A New Jersey Appellate Division has reversed a Board of Review decision denying an employee the right to have an appeal hearing after failing to register and appear for the scheduled appeal hearing. This decision stems from the Department of Labor, Unemployment Division, recent change in its procedures that now requires the employee and employer to pre-register one day before the scheduled hearing before the Appeal Tribunal. In this case, the employee’s unemployment appeal was dismissed without any opportunity to have an appeal hearing because of the employee’s failure to call and register.
In the case entitled Jeff Randall v. Board of Review and D&C Tire Pros, Inc., the claimant, Mr. Randall filed his claim for unemployment benefits in January, 2017 as a result of the termination of his employment with D&C Tire Pros, Inc. The initial determination disqualified Mr. Randall from receiving unemployment benefits by finding that Mr. Randall was discharged for simple misconduct in connection with the work. The simple misconduct determination resulted in disqualifying Mr. Randall from receiving unemployment benefits from the period January 22, 2017 through March 18, 2017. Mr. Randall appealed the Deputy’s initial determination to the Appeal Tribunal by arguing that he was not terminated from his employment due to simple misconduct connected with the work.
In response to his appeal, Mr. Randall received a Notice of Telephone Hearing to take place on April 6, 2017 before an Appeal Tribunal Hearing Examiner. The Notice of Telephone Hearing reads as follows:
“Unlike the Unemployment fact-finding interview, the office of the Benefit Appeals WILL NOT INITIATE A CALL TO YOU UNLESS YOU HAVE REGISTERED FOR THE HEARING AS INSTRUCTED ABOVE. So, please remember to REGISTER NO LATER THAN 3:00 P.M., EST, ON THE BUSINESS DAY PRIOR TO YOUR SCHEDULED HEARING BEFORE THE APPEAL TRIBUNAL.
Your appeal may be dismissed or you may be denied participation in the hearing if you fail, without good case, to follow the instructions contained in this notice.
Mr. Randall sent a letter to the Appeal Examiner in response to the hearing notice that set forth the reasons for his appeal and that he would “speak with [the Appeal Examiner] on April 6th.” Mr. Randall, however, failed to call and register for before the April 6, 2017 scheduled hearing.
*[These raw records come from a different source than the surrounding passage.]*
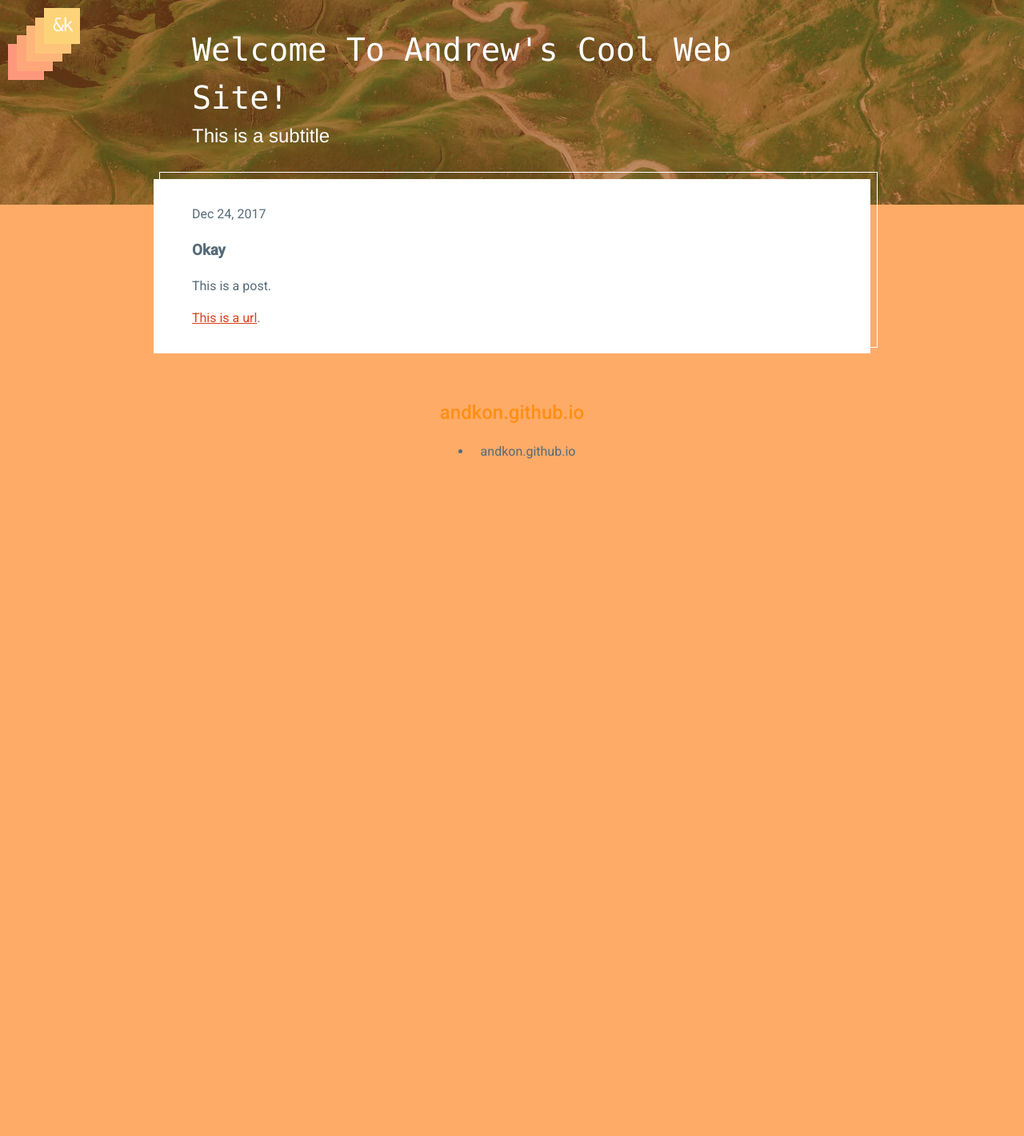
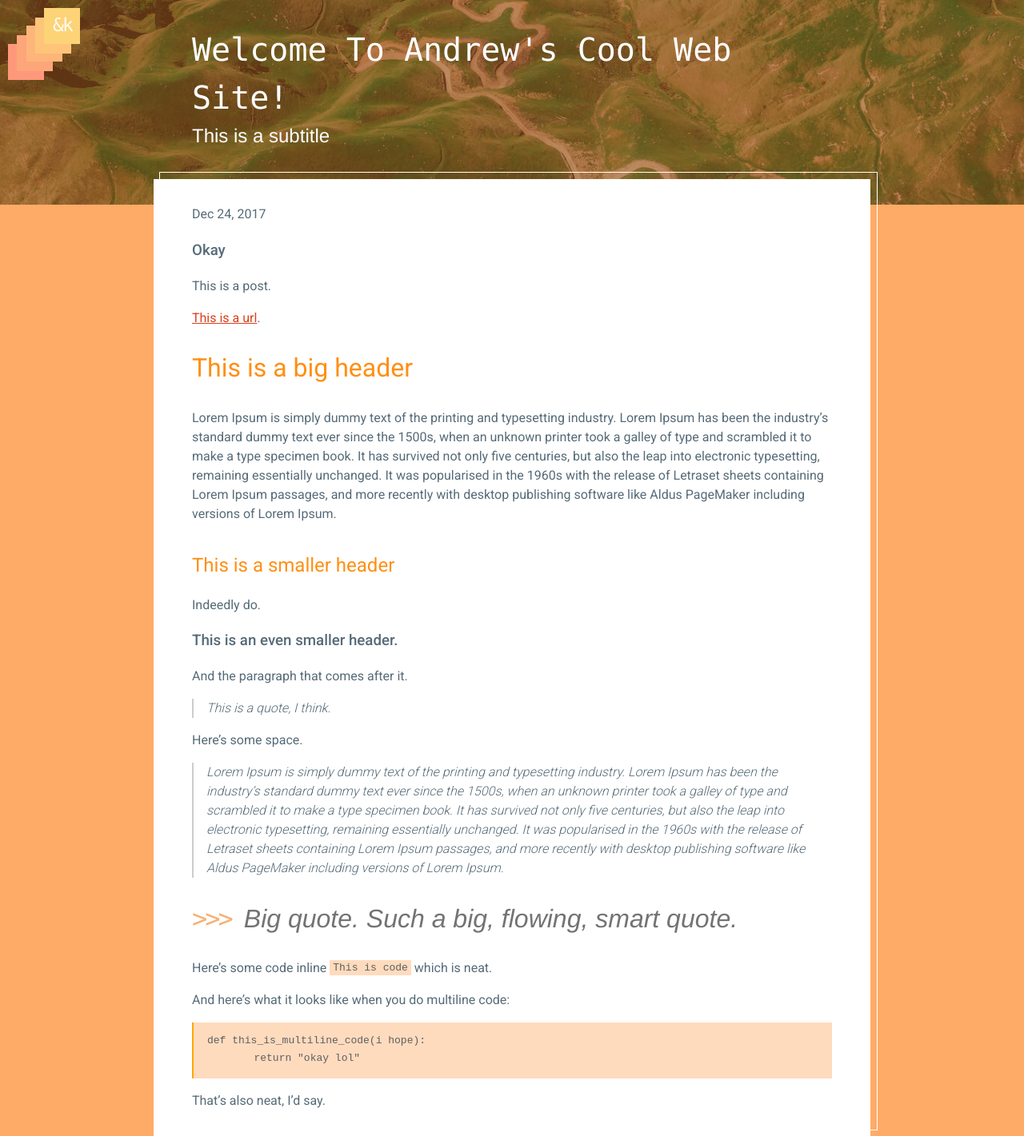
Before and after one commit to andkon/andkon.github.io, a Jekyll site: the page built from _posts/2017-12-24-asdf.markdown, in a window 1280 px wide. Shown: the whole page at 80% size. Built offline with Jekyll 4.4.1, drawn with Linux system fonts in a browser that asks for light colours; nearby versions of some CDN libraries; before the commit the page ends 900 px from its top, so only the background shows below that.

Commit message:
Post and favicon are looking good

````diff
--- a/_includes/head.html
+++ b/_includes/head.html
@@ -5,6 +5,9 @@
 
   <title>{% if page.title %}{{ page.title | escape }}{% else %}{{ site.title | escape }}{% endif %}</title>
   <meta name="description" content="{{ page.excerpt | default: site.description | strip_html | normalize_whitespace | truncate: 160 | escape }}">
+  <link rel="icon" type="image/png" sizes="32x32" href="{{'/assets/images/favicon-32x32.png' | relative_url }}">
+  <link rel="icon" type="image/png" sizes="96x96" href="{{'/assets/images/favicon-96x96.png' | relative_url }}">
+  <link rel="icon" type="image/png" sizes="16x16" href="{{'/assets/images/favicon-16x16.png' | relative_url }}">
 
   <link rel="stylesheet" href="{{ "/assets/main.css" | relative_url }}">
   <link rel="canonical" href="{{ page.url | replace:'index.html','' | absolute_url }}">
--- a/_includes/header.html
+++ b/_includes/header.html
@@ -1,7 +1,7 @@
 <header class="home-header-wrapper">
   <div class="home-header"></div>
   <div class="home-header">
-    <div><a href="https://twitter.com/andknf">about</a></div>
+    <div><a href="">about</a></div>
 
   </div>
   <div class="home-header">
--- a/_layouts/default.html
+++ b/_layouts/default.html
@@ -11,8 +11,6 @@
       {{ content }}
     </main>
 
-    {% include footer.html %}
-
   </body>
 
 </html>
--- a/_layouts/post.html
+++ b/_layouts/post.html
@@ -26,8 +26,6 @@
       </article>
     </main>
 
-    {% include footer.html %}
-
   </body>
 
 {% if page.background_image %}
--- a/_posts/2017-12-24-asdf.markdown
+++ b/_posts/2017-12-24-asdf.markdown
@@ -4,8 +4,36 @@ subtitle: This is a subtitle
 layout: post
 video_embed: https://player.vimeo.com/video/239093521?color=FE987B
 background_image: header.jpg
+category: art
 ---
 ### Okay
 This is a post.
 
 [This is a url](http://github.com).
+
+
+# This is a big header
+Lorem Ipsum is simply dummy text of the printing and typesetting industry. Lorem Ipsum has been the industry's standard dummy text ever since the 1500s, when an unknown printer took a galley of type and scrambled it to make a type specimen book. It has survived not only five centuries, but also the leap into electronic typesetting, remaining essentially unchanged. It was popularised in the 1960s with the release of Letraset sheets containing Lorem Ipsum passages, and more recently with desktop publishing software like Aldus PageMaker including versions of Lorem Ipsum.
+
+## This is a smaller header
+Indeedly do.
+
+### This is an even smaller header.
+And the paragraph that comes after it.
+
+> This is a quote, I think.
+
+Here's some space.
+
+> Lorem Ipsum is simply dummy text of the printing and typesetting industry. Lorem Ipsum has been the industry's standard dummy text ever since the 1500s, when an unknown printer took a galley of type and scrambled it to make a type specimen book. It has survived not only five centuries, but also the leap into electronic typesetting, remaining essentially unchanged. It was popularised in the 1960s with the release of Letraset sheets containing Lorem Ipsum passages, and more recently with desktop publishing software like Aldus PageMaker including versions of Lorem Ipsum.
+
+> # Big quote. Such a big, flowing, smart quote.
+
+Here's some code inline `This is code` which is neat.
+
+And here's what it looks like when you do multiline code:
+```
+def this_is_multiline_code(i hope):
+	return "okay lol"
+```
+That's also neat, I'd say.
--- a/assets/main.css
+++ b/assets/main.css
@@ -28,14 +28,45 @@ footer {
   text-align: center;
 }
 
+blockquote {
+  margin: 0 0;
+  font-style: italic;
+  font-weight: 300;
+}
 
+blockquote p {
+  border-left: 2px solid #CDCDCD;
+  padding-left: 1em;
+  padding-right: 2em;
+}
+
+blockquote h1 {
+  font-family: "Helvetica Neue", "Helvetica", "Arial", sans-serif;
+  font-weight: 300;
+  font-size: 24;
+  color: #737373;
+}
+
+blockquote h1:before {
+  content: ">>> ";
+  font-style: normal;
+  font-size: 36;
+  font-family: "Menlo", "Fira Mono", monospace;
+  color: #F7B077;
+  letter-spacing: -3.06px;
+}
 /* 02 Font family */
 
 body {
   font-family: "Helvetica Neue", "Helvetica", "Arial", sans-serif;
+  font-weight: 400;
   line-height: 1.5;
   padding: 4em 1em;
-  color: #555;
+  color: #646464;
+}
+
+h1 {
+  font-size: 2em;
 }
 
 h2 {
@@ -46,6 +77,11 @@ h2 {
 h1,
 h2 {
   color: #ff8f13;
+  font-weight: 400;
+}
+
+h3 {
+  font-weight: 500;
 }
 
 /* 05 Balance */
@@ -122,8 +158,6 @@ body {
   -webkit-font-smoothing: antialiased;
 }
 
-h1,
-h2,
 strong {
   font-weight: 500;
 }
@@ -362,6 +396,7 @@ a.read-more {
 
 a.read-more:before {
   content: "🍑";
+  font-size: 20px;
   display: inline-block;
   text-decoration: none;
   padding-right: 5px;
@@ -508,6 +543,10 @@ footer .button {
   padding: 20px;
 }
 
+.rss-subscribe {
+  text-align: center;
+}
+
 /* Responsiveness */
 
 
````
Also changed, not shown: about.md (added, +7 -0 lines), assets/images/favicon-16x16.png (added), assets/images/favicon-32x32.png (added), assets/images/favicon-96x96.png (added).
As a result, no hearing took place and Mr. Randall’s appeal was dismissed by the Appeal Tribunal. Specifically, the Appeal Tribunal determined that Mr. Randall’s failure to “thoroughly read the notice and note the established deadline for registration” did not amount to good cause. Mr. Randall appealed the determination arguing that he made a mistake by failing to register. The Board of Review denied Mr. Randall’s appeal and affirmed the Appeal Tribunal’s decision dismissing Mr. Randall’s unemployment claim.
In reversing the decision, and remanding the matter back to the Appeal Tribunal, the Appellate Division held that there was no basis for the Board of Review’s finding that Mr. Randall’s lack of diligence and attention did not amount to good cause. The court noted that the record showed that Mr. Randall was not provided any opportunity to present any evidence as to the cause for his mistake for failing to register for the Appeal Hearing. As a result, the court found that the Board of Review’s decision finding that the Mr. Randall failed to show good cause was arbitrary, capricious or unreasonable.
The Appellate Division’s decision is an important reminder to New Jersey employees to make sure they carefully read all notices from the unemployment office and adhere to the Department of Labor’s rules and procedures in connection with unemployment appeals. Claimants frequently contact our New Jersey unemployment lawyers after being denied the right of their appeal for failing to properly register for an Appeal Hearing, which can present a very difficult barrier to overcome that is self-inflicted in addition to the merits of the unemployment appeal.
If you are someone who is attempting or need to appeal a denial of unemployment benefits and need advice and counsel from an unemployment attorney, please do not hesitate to contact one of your Monmouth County unemployment lawyers to discuss the particular facts and circumstances of your New Jersey unemployment appeal.